The Paper Gardens

I've been reading since I was 3, and I haven't seen any reason to stop. I'll read pretty much anything I can get my hands on, though I will admit to a crippling addiction to fantasy and YA books.

Currently reading

Ozma Of Oz
L. Frank Baum
Progress: 45 %
Dorothy and the Wizard in Oz
L. Frank Baum
The Divide
Elizabeth Kay
A Clash of Kings
George R.R. Martin

Xor: The Shape of Darkness

Xor: The Shape of Darkness - Moshe Sipper *I received a free copy of this book in exchange for an honest review.*

This was a cute book. The story had a very fairy tale feeling to it.

Guys with rabbit ears, magical socks, magicians, genetically altered wolf men - what's not to love? Those weren't the reasons behind my rating, though. (Well...maybe the rabbit man factored in *just* a little.)

What I liked best about this book was its tone, and message. A lot of books aimed at younger boys tend to try to use anger as a connecting point - the main character is mad at how things have turned out, and has to learn to control his anger throughout the book. Or they'll focus on how awkward and pimply the boys feel. This book tried a different approach - connecting through sadness.

The main character suffers through all sorts of terrible things that happen to him. It becomes an internal struggle between Lewis and his personal demons, so to say. And the moral of the story isn't that if you hit something enough, you'll win. There is no fight at the end. Lewis saves the day because he finds a way to not necessarily overcome sadness, but by remembering that for every sad memory he has, there are even more happy ones.

It was just a wonderful message, and it was worked into the story very nicely.

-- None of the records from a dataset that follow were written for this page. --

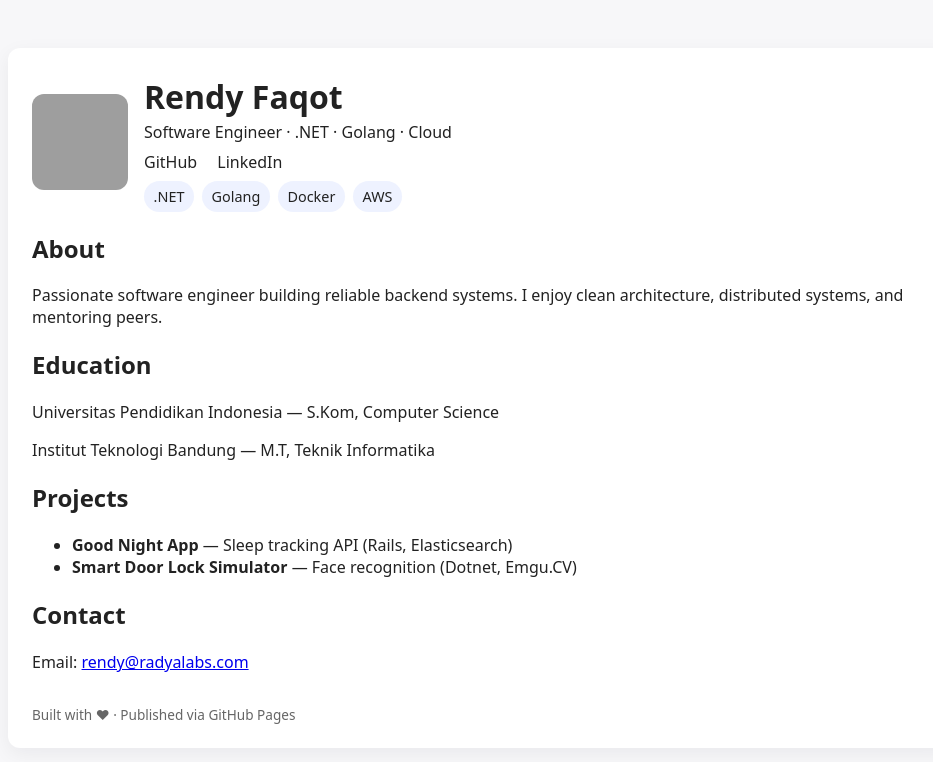
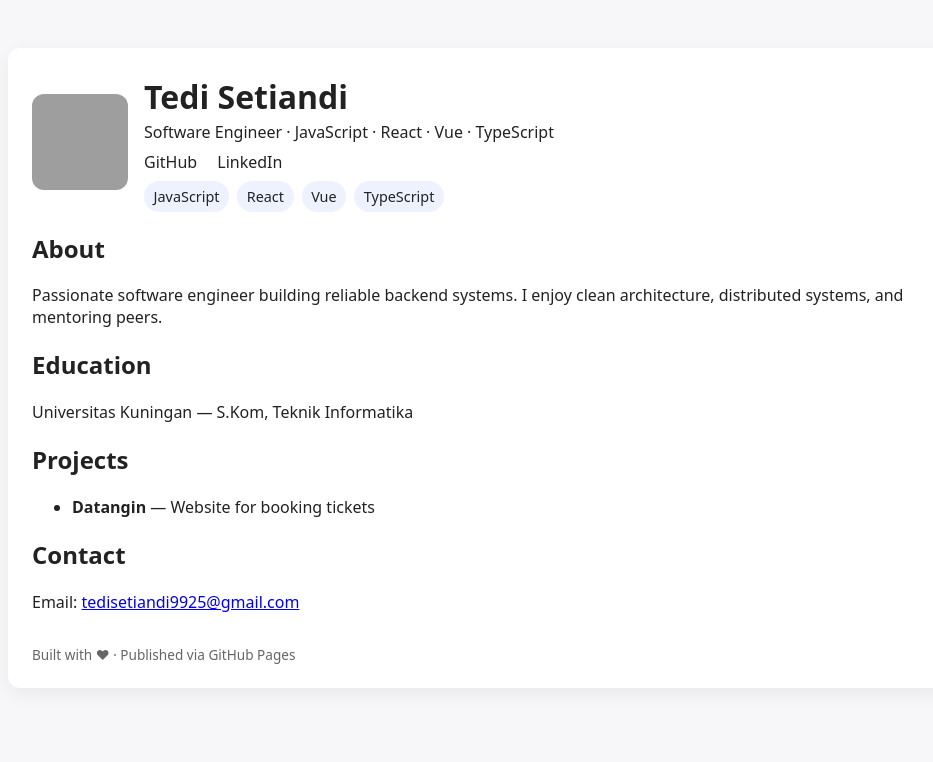
Before and after one commit to tedi25/my-profile, a plain HTML site: page index.html in a window 1280 px wide. Shown: the whole page, without its empty margins (158-1091 px from the left). Drawn offline with Linux system fonts and the light colour scheme; grey boxes are pictures that could not be loaded.

Commit message:
edit content html

```diff
--- a/index.html
+++ b/index.html
@@ -70,21 +70,19 @@
           alt="avatar"
         />
         <div>
-          <h1>Rendy Faqot</h1>
-          <div>Software Engineer · .NET · Golang · Cloud</div>
+          <h1>Tedi Setiandi</h1>
+          <div>Software Engineer · JavaScript · React · Vue · TypeScript</div>
           <div class="links" style="margin-top: 0.5rem">
-            <a href="https://github.com/your-username" target="_blank"
-              >GitHub</a
-            >
-            <a href="https://www.linkedin.com/in/your-profile" target="_blank"
+            <a href="https://github.com/tedi25" target="_blank">GitHub</a>
+            <a href="https://www.linkedin.com/in/tedi-setiandi" target="_blank"
               >LinkedIn</a
             >
           </div>
           <div class="skills" aria-hidden>
-            <span class="skill">.NET</span>
-            <span class="skill">Golang</span>
-            <span class="skill">Docker</span>
-            <span class="skill">AWS</span>
+            <span class="skill">JavaScript</span>
+            <span class="skill">React</span>
+            <span class="skill">Vue</span>
+            <span class="skill">TypeScript</span>
           </div>
         </div>
       </header>
@@ -97,26 +95,21 @@
       </section>
       <section>
         <h2>Education</h2>
-        <p>Universitas Pendidikan Indonesia — S.Kom, Computer Science</p>
-        <p>Institut Teknologi Bandung — M.T, Teknik Informatika</p>
+        <p>Universitas Kuningan — S.Kom, Teknik Informatika</p>
       </section>
       <section>
         <h2>Projects</h2>
         <ul>
-          <li>
-            <strong>Good Night App</strong> — Sleep tracking API (Rails,
-            Elasticsearch)
-          </li>
-          <li>
-            <strong>Smart Door Lock Simulator</strong> — Face recognition
-            (Dotnet, Emgu.CV)
-          </li>
+          <li><strong>Datangin</strong> — Website for booking tickets</li>
         </ul>
       </section>
       <section>
         <h2>Contact</h2>
         <p>
-          Email: <a href="mailto:rendy@radyalabs.com">rendy@radyalabs.com</a>
+          Email:
+          <a href="mailto:tedisetiandi9925@gmail.com"
+            >tedisetiandi9925@gmail.com</a
+          >
         </p>
       </section>
       <footer>Built with ♥ · Published via GitHub Pages</footer>
```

I liked the half magic, half science fiction approach the book takes. The imagery is vivid, and interesting.